(Front-end code edit data)
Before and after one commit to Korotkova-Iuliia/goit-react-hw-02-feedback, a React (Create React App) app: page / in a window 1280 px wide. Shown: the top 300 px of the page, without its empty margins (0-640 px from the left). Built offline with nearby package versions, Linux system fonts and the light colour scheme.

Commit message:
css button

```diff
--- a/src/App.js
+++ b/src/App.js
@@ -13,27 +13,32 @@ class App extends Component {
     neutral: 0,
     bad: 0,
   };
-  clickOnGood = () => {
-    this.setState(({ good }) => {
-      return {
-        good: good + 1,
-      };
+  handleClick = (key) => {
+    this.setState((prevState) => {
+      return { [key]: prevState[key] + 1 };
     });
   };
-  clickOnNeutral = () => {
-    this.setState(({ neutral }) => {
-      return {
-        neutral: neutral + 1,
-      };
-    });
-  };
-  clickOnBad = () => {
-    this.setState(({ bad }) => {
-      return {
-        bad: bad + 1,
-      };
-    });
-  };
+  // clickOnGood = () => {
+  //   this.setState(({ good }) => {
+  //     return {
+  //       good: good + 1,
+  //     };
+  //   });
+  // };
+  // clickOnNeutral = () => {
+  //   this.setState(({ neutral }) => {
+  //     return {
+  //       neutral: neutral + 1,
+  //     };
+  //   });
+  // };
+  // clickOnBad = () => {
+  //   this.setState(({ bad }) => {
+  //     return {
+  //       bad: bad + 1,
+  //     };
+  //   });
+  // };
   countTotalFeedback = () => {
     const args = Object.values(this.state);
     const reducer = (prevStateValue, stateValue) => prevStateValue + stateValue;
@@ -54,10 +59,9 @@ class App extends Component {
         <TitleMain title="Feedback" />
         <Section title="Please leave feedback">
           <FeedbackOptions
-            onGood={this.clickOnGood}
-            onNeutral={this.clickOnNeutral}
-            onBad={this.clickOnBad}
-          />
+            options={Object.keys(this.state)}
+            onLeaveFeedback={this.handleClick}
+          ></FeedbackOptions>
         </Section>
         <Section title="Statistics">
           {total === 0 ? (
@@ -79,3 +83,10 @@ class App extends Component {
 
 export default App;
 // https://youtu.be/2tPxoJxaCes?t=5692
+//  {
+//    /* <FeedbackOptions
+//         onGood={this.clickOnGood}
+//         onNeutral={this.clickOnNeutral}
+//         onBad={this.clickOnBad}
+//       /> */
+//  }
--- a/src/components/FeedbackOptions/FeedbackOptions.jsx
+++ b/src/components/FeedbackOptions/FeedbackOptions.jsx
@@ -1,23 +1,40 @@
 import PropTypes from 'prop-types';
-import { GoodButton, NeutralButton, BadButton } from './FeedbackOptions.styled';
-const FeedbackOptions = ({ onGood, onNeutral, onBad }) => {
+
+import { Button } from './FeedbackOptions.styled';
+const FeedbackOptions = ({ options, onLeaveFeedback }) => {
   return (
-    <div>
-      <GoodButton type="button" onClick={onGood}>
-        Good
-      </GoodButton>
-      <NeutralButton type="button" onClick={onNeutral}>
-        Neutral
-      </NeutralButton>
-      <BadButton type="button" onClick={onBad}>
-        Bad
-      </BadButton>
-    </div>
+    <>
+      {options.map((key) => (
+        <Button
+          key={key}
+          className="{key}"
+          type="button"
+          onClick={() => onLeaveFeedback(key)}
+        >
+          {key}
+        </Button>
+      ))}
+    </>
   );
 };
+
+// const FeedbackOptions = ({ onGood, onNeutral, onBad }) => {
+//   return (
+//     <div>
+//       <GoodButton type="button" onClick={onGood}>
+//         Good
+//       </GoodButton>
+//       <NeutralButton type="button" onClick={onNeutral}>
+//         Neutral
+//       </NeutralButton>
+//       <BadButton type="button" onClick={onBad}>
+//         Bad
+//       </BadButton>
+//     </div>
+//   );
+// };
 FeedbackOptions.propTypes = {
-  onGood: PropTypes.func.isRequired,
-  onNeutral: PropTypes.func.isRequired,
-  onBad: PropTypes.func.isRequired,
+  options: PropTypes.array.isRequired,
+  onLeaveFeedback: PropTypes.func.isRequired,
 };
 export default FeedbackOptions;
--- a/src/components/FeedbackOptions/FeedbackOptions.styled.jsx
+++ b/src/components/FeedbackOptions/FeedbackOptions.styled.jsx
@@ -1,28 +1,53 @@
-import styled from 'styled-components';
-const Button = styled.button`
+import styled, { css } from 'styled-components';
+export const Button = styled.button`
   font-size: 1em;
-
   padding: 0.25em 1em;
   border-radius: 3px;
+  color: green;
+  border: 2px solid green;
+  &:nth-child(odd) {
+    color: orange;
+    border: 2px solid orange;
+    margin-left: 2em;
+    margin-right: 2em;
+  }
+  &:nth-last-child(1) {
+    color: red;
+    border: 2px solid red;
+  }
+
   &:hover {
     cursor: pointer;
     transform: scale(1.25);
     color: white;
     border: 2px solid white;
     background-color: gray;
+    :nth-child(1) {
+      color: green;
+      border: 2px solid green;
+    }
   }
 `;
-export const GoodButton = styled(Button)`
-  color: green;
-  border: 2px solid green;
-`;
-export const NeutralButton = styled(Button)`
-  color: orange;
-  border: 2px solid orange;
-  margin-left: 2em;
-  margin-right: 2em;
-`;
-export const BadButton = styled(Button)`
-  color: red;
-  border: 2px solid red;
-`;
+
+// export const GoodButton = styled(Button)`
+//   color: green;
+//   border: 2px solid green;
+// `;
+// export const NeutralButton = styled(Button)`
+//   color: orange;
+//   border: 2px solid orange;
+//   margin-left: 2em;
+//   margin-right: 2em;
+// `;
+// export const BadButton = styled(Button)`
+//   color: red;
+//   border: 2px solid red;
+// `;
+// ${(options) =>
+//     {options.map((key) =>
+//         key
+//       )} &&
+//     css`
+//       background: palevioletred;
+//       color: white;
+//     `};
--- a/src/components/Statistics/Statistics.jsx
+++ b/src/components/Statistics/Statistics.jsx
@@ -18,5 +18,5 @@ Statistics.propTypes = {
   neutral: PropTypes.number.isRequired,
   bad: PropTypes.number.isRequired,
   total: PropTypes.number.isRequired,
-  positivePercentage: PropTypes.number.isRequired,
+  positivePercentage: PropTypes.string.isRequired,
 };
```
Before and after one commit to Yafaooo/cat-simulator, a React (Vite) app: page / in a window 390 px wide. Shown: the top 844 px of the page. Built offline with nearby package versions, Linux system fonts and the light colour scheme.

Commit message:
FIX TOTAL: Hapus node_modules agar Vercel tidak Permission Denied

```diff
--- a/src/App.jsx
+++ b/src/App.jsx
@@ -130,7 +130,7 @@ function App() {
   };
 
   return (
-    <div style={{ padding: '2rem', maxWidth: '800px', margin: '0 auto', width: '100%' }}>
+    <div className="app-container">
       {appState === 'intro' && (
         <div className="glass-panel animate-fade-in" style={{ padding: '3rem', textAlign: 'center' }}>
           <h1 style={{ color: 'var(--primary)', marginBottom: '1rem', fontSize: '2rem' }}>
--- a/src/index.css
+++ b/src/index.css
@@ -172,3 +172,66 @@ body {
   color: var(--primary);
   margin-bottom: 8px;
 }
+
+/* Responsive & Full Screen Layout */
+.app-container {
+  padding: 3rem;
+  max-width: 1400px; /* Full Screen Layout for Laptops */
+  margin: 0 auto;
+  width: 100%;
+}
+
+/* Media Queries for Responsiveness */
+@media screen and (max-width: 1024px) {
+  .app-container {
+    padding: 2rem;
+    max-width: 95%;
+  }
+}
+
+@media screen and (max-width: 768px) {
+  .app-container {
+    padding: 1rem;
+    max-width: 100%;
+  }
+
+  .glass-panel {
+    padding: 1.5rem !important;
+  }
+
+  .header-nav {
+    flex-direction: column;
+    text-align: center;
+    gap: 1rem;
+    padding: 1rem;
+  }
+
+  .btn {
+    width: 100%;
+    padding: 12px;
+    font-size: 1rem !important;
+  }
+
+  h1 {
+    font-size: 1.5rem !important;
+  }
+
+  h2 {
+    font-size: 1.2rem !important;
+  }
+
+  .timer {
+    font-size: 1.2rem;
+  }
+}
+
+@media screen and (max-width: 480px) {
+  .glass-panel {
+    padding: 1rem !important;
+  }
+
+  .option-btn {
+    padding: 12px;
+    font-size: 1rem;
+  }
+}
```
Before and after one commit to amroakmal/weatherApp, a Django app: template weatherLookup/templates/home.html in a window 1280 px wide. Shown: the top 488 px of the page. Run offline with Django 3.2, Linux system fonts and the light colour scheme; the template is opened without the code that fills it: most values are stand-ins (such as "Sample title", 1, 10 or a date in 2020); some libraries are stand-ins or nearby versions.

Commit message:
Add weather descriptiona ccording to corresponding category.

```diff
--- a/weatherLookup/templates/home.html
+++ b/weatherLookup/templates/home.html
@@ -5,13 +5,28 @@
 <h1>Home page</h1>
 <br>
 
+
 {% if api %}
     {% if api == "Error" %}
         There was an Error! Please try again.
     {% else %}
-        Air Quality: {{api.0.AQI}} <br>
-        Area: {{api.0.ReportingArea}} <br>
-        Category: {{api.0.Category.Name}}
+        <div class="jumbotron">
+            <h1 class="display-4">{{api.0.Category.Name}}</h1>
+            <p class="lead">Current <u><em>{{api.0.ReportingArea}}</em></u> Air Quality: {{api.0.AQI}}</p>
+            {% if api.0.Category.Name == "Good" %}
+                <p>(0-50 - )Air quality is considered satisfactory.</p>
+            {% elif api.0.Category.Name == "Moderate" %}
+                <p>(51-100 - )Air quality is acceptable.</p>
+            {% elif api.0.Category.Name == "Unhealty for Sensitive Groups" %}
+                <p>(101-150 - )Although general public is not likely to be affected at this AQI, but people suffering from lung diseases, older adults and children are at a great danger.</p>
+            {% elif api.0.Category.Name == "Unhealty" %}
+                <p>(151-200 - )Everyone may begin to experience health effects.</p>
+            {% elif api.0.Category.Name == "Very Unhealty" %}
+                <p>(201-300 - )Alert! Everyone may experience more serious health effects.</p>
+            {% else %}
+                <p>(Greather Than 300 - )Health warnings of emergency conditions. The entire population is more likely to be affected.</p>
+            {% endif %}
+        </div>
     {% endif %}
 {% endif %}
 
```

> Exercise prompt
For the entries above, please state how many lines contain the string "isRequired"; give the number and nothing else.

> Answer
10